Smart design uses the existing CRS-1 chassis and many components, requiring only fabric and line card upgrade
Traffic capacity / module:
Introducing the Cisco CRS-3 Carrier Routing System by Mr. John Chambers:
Even this post has nothing do to with Cisco, Juniper or other great products, I strongly believe that has to do with the idea of “network”. I don’t know how many remember that on 29th of October 2009 we celebrate 40 years from the birth of Internet. I have to admit that I didn’t remember, but reading an article on CNN made it all clear.
From CNN’s webpage post one phrase remain in my mind: “On October 29 of that year, for perhaps the first time, a message was sent over the network that would eventually become the Web. Leonard Kleinrock, a professor of computer science at the University of California-Los Angeles, connected the school’s host computer to one at Stanford Research Institute, a former arm of Stanford University.”
I invite you to read CCN’s article and think for a second what Internet means and how much it helped for the global human development.
New ATLAS system promises real-time data on security, routing and traffic trends.
Network security vendor Arbor Networks is collaborating with more than 100 ISPs worldwide to create a more comprehensive Internet monitoring system.
The newly enhanced ‘Net monitoring system, dubbed ATLAS 2.0 by Arbor Networks, now monitors and collects real-time data for global Internet traffic, routing and application performance.
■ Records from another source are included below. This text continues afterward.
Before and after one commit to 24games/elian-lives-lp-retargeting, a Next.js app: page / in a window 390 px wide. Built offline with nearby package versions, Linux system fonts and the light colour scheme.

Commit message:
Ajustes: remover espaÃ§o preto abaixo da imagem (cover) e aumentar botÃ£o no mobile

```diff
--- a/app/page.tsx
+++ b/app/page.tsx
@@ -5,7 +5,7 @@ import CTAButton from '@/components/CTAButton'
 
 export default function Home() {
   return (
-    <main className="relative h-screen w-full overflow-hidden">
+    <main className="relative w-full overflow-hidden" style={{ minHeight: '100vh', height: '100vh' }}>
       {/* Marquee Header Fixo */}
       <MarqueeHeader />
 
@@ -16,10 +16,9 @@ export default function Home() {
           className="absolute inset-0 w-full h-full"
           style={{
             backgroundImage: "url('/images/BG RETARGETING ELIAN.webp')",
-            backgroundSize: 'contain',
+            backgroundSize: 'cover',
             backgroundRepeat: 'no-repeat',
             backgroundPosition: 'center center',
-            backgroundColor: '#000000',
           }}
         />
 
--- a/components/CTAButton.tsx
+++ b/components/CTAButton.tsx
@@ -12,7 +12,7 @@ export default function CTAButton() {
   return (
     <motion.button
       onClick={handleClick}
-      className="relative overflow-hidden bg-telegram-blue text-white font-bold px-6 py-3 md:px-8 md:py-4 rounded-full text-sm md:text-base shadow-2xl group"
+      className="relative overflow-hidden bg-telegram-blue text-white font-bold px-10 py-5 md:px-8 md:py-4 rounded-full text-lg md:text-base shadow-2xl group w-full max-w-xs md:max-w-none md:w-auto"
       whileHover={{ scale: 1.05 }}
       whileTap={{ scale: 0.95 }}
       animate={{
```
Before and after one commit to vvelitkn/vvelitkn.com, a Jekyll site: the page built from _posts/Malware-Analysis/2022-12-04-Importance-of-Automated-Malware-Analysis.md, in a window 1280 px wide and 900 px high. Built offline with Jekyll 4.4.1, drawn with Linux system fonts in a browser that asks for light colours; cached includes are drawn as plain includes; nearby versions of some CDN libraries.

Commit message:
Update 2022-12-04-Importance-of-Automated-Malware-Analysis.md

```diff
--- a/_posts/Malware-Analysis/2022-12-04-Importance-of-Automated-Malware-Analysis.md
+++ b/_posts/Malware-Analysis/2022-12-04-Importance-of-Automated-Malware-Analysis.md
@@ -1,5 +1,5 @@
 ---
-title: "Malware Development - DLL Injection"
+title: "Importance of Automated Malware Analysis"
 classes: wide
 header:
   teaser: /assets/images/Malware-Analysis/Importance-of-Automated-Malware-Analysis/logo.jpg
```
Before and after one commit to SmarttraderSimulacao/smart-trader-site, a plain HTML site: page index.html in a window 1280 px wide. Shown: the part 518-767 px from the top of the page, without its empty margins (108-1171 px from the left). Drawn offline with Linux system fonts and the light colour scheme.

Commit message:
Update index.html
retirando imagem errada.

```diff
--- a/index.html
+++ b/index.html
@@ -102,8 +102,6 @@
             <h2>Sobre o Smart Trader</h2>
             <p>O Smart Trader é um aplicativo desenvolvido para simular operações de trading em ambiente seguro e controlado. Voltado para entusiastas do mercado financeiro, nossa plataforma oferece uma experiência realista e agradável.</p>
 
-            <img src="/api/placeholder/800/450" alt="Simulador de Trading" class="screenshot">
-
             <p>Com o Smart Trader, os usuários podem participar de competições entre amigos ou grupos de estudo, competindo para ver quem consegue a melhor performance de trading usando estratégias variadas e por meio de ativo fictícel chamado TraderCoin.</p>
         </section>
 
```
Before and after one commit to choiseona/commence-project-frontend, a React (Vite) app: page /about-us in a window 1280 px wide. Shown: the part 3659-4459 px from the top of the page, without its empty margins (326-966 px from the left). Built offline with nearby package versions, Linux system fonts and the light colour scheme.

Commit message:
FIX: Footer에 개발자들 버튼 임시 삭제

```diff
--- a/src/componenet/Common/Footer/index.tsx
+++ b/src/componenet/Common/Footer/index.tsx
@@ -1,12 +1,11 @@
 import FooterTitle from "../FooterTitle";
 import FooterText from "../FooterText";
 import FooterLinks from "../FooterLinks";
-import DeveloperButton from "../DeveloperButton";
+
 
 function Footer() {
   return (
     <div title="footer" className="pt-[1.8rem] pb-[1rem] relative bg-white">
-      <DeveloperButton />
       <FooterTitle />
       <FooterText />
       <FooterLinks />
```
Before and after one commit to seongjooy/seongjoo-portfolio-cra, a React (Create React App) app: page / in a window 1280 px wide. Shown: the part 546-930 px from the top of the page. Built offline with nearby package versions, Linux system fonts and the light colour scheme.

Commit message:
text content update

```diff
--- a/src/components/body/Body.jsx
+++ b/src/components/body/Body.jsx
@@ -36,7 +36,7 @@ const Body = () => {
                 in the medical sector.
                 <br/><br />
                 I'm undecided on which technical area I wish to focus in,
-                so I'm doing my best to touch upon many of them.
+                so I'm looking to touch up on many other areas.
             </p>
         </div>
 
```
Previously, Arbor says the ATLAS system had been used mostly to collect data on security-related traffic such as distributed denial-of-service (DDoS) attack traffic.
Arbor decided to expand its ATLAS system to more general Internet monitoring to help its client ISPs gather more business intelligence on the traffic and application trends that guide service providers’ business decisions.
Blaupunkt has a new car radio that can stream Internet stations over 3G, which allow users to tune in to any of about 16,000 stations from around the world.
The “New Jersey 600i” and “Hamburg 600i” radios, which are the first such in the world according to the company, are on show at this week’s Cebit trade fair in Hanover, Germany. By connecting over Bluetooth to a cell phone, the radios access a 3G Internet service and then stream almost any station that’s online. The radios work with the MiRoamer Internet database to grab information about available stations, and then your favorite programs are just a couple of button clicks away.
Beyond the price of the 3G data service it’s free to connect and listen to stations online.